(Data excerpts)
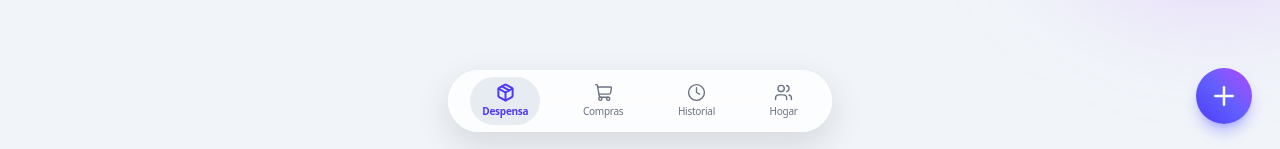
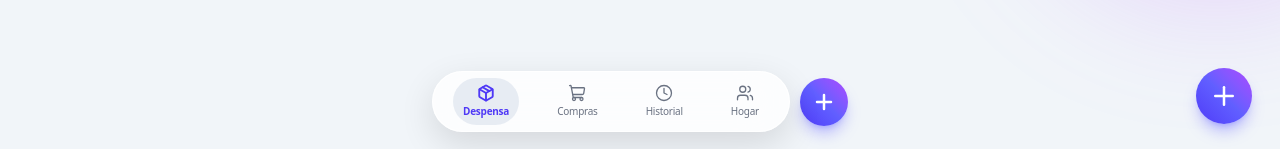
Before and after one commit to ronmardi/despensa, a Next.js app: page /pantry in a window 1280 px wide. Shown: the part 648-797 px from the top of the page. Built offline with nearby package versions, Linux system fonts and the light colour scheme; no server answers.

Commit message:
pantry dock 2

```diff
--- a/src/components/FloatingDock.tsx
+++ b/src/components/FloatingDock.tsx
@@ -3,7 +3,7 @@
 import { useState, useEffect } from 'react'
 import Link from 'next/link'
 import { usePathname } from 'next/navigation'
-import { Package, ShoppingCart, Clock, Users } from 'lucide-react'
+import { Package, ShoppingCart, Clock, Users, Plus } from 'lucide-react'
 
 export function FloatingDock() {
   const pathname = usePathname()
@@ -15,6 +15,7 @@ export function FloatingDock() {
 
   if (!mounted) return null
 
+  // Visibilidad exclusiva en la pantalla de la Despensa
   const isPantry = pathname === '/pantry' || pathname === '/pantry/'
   if (!isPantry) return null
 
@@ -28,8 +29,9 @@ export function FloatingDock() {
   const glass3dClass = "backdrop-blur-xl bg-white/80 dark:bg-slate-900/80 border border-white/90 dark:border-slate-700/80 shadow-[0_12px_35px_rgba(0,0,0,0.12)] dark:shadow-[0_15px_40px_rgba(0,0,0,0.5)]"
 
   return (
-    <div className="fixed bottom-5 left-4 right-4 z-50 mx-auto max-w-xs sm:max-w-sm pointer-events-auto">
-      <nav className={`w-full flex items-center justify-around p-1.5 rounded-full ${glass3dClass}`}>
+    <div className="fixed bottom-5 left-0 right-0 z-50 mx-auto w-full max-w-md px-4 flex items-center justify-between gap-2.5 pointer-events-none">
+      {/* Barra de Navegación Flotante */}
+      <nav className={`flex-1 flex items-center justify-around p-1.5 rounded-full pointer-events-auto ${glass3dClass}`}>
         {navItems.map((item) => {
           const Icon = item.icon
           const isActive = pathname === item.href
@@ -38,18 +40,28 @@ export function FloatingDock() {
             <Link
               key={item.href}
               href={item.href}
-              className={`flex flex-col items-center justify-center py-1.5 px-3 rounded-full transition-all duration-200 active:scale-95 ${
+              className={`flex flex-col items-center justify-center py-1.5 px-2.5 rounded-full transition-all duration-200 active:scale-95 ${
                 isActive
                   ? 'bg-slate-200/80 dark:bg-slate-800 text-indigo-600 dark:text-indigo-400 font-extrabold'
                   : 'text-gray-500 dark:text-gray-400 hover:text-gray-900 dark:hover:text-gray-200 font-medium'
               }`}
             >
-              <Icon size={19} className={isActive ? 'stroke-[2.5px]' : 'stroke-[1.75px]'} />
+              <Icon size={18} className={isActive ? 'stroke-[2.5px]' : 'stroke-[1.75px]'} />
               <span className="text-[10px] tracking-tight mt-0.5">{item.label}</span>
             </Link>
           )
         })}
       </nav>
+
+      {/* Botón Flotante (+ Agregar Producto) Alineado */}
+      <Link
+        href="/pantry/add"
+        aria-label="Agregar producto"
+        title="Agregar producto"
+        className="flex h-12 w-12 shrink-0 items-center justify-center rounded-full bg-linear-to-tr from-indigo-600 via-indigo-500 to-purple-500 text-white shadow-lg shadow-indigo-500/40 hover:scale-105 active:scale-95 transition-all duration-200 pointer-events-auto"
+      >
+        <Plus size={24} strokeWidth={2.5} />
+      </Link>
     </div>
   )
 }
```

> [Work to be completed]
The entries above are to be copied exactly, with every picture left out.

> [Your solution]
Before and after one commit to ronmardi/despensa, a Next.js app: page /pantry in a window 1280 px wide. Shown: the part 648-797 px from the top of the page. Built offline with nearby package versions, Linux system fonts and the light colour scheme; no server answers.

Commit message:
pantry dock 2

```diff
--- a/src/components/FloatingDock.tsx
+++ b/src/components/FloatingDock.tsx
@@ -3,7 +3,7 @@
 import { useState, useEffect } from 'react'
 import Link from 'next/link'
 import { usePathname } from 'next/navigation'
-import { Package, ShoppingCart, Clock, Users } from 'lucide-react'
+import { Package, ShoppingCart, Clock, Users, Plus } from 'lucide-react'
 
 export function FloatingDock() {
   const pathname = usePathname()
@@ -15,6 +15,7 @@ export function FloatingDock() {
 
   if (!mounted) return null
 
+  // Visibilidad exclusiva en la pantalla de la Despensa
   const isPantry = pathname === '/pantry' || pathname === '/pantry/'
   if (!isPantry) return null
 
@@ -28,8 +29,9 @@ export function FloatingDock() {
   const glass3dClass = "backdrop-blur-xl bg-white/80 dark:bg-slate-900/80 border border-white/90 dark:border-slate-700/80 shadow-[0_12px_35px_rgba(0,0,0,0.12)] dark:shadow-[0_15px_40px_rgba(0,0,0,0.5)]"
 
   return (
-    <div className="fixed bottom-5 left-4 right-4 z-50 mx-auto max-w-xs sm:max-w-sm pointer-events-auto">
-      <nav className={`w-full flex items-center justify-around p-1.5 rounded-full ${glass3dClass}`}>
+    <div className="fixed bottom-5 left-0 right-0 z-50 mx-auto w-full max-w-md px-4 flex items-center justify-between gap-2.5 pointer-events-none">
+      {/* Barra de Navegación Flotante */}
+      <nav className={`flex-1 flex items-center justify-around p-1.5 rounded-full pointer-events-auto ${glass3dClass}`}>
         {navItems.map((item) => {
           const Icon = item.icon
           const isActive = pathname === item.href
@@ -38,18 +40,28 @@ export function FloatingDock() {
             <Link
               key={item.href}
               href={item.href}
-              className={`flex flex-col items-center justify-center py-1.5 px-3 rounded-full transition-all duration-200 active:scale-95 ${
+              className={`flex flex-col items-center justify-center py-1.5 px-2.5 rounded-full transition-all duration-200 active:scale-95 ${
                 isActive
                   ? 'bg-slate-200/80 dark:bg-slate-800 text-indigo-600 dark:text-indigo-400 font-extrabold'
                   : 'text-gray-500 dark:text-gray-400 hover:text-gray-900 dark:hover:text-gray-200 font-medium'
               }`}
             >
-              <Icon size={19} className={isActive ? 'stroke-[2.5px]' : 'stroke-[1.75px]'} />
+              <Icon size={18} className={isActive ? 'stroke-[2.5px]' : 'stroke-[1.75px]'} />
               <span className="text-[10px] tracking-tight mt-0.5">{item.label}</span>
             </Link>
           )
         })}
       </nav>
+
+      {/* Botón Flotante (+ Agregar Producto) Alineado */}
+      <Link
+        href="/pantry/add"
+        aria-label="Agregar producto"
+        title="Agregar producto"
+        className="flex h-12 w-12 shrink-0 items-center justify-center rounded-full bg-linear-to-tr from-indigo-600 via-indigo-500 to-purple-500 text-white shadow-lg shadow-indigo-500/40 hover:scale-105 active:scale-95 transition-all duration-200 pointer-events-auto"
+      >
+        <Plus size={24} strokeWidth={2.5} />
+      </Link>
     </div>
   )
 }
```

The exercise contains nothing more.